GRANDMA’S BOOK OF RECIPES AND HELPFUL HINTS
by Louise Hart
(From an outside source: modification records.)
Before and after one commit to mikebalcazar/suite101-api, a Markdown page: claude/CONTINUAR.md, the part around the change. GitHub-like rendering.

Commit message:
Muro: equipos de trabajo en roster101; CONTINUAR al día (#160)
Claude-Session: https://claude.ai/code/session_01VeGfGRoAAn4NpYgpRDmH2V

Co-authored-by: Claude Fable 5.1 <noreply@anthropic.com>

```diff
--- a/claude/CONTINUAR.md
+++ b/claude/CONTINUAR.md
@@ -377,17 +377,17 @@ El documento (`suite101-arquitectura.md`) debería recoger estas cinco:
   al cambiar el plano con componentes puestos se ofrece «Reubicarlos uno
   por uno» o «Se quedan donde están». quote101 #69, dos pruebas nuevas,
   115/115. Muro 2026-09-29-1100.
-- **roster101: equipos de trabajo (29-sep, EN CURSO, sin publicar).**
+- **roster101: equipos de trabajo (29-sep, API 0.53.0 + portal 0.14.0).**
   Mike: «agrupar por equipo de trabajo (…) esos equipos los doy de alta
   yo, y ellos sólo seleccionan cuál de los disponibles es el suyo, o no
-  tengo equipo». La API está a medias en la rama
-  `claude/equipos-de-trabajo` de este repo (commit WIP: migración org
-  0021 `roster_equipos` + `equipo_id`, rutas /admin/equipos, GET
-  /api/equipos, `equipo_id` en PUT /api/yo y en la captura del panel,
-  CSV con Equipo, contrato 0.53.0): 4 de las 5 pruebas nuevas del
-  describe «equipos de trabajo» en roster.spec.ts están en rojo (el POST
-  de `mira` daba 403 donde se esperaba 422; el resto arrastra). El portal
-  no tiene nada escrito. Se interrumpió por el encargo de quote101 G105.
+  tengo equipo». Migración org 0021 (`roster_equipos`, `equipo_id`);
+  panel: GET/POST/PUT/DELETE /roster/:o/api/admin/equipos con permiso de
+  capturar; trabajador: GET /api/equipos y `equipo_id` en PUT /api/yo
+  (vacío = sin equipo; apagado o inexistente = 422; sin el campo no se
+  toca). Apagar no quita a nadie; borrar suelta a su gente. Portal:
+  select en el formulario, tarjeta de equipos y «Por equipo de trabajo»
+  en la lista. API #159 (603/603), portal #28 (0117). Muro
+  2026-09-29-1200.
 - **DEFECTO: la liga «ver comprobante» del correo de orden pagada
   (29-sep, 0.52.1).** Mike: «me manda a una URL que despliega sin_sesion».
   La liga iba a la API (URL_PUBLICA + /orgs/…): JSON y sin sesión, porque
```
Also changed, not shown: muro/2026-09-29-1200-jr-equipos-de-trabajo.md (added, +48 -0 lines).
© 2001 by Louise Hart. All Rights Reserved.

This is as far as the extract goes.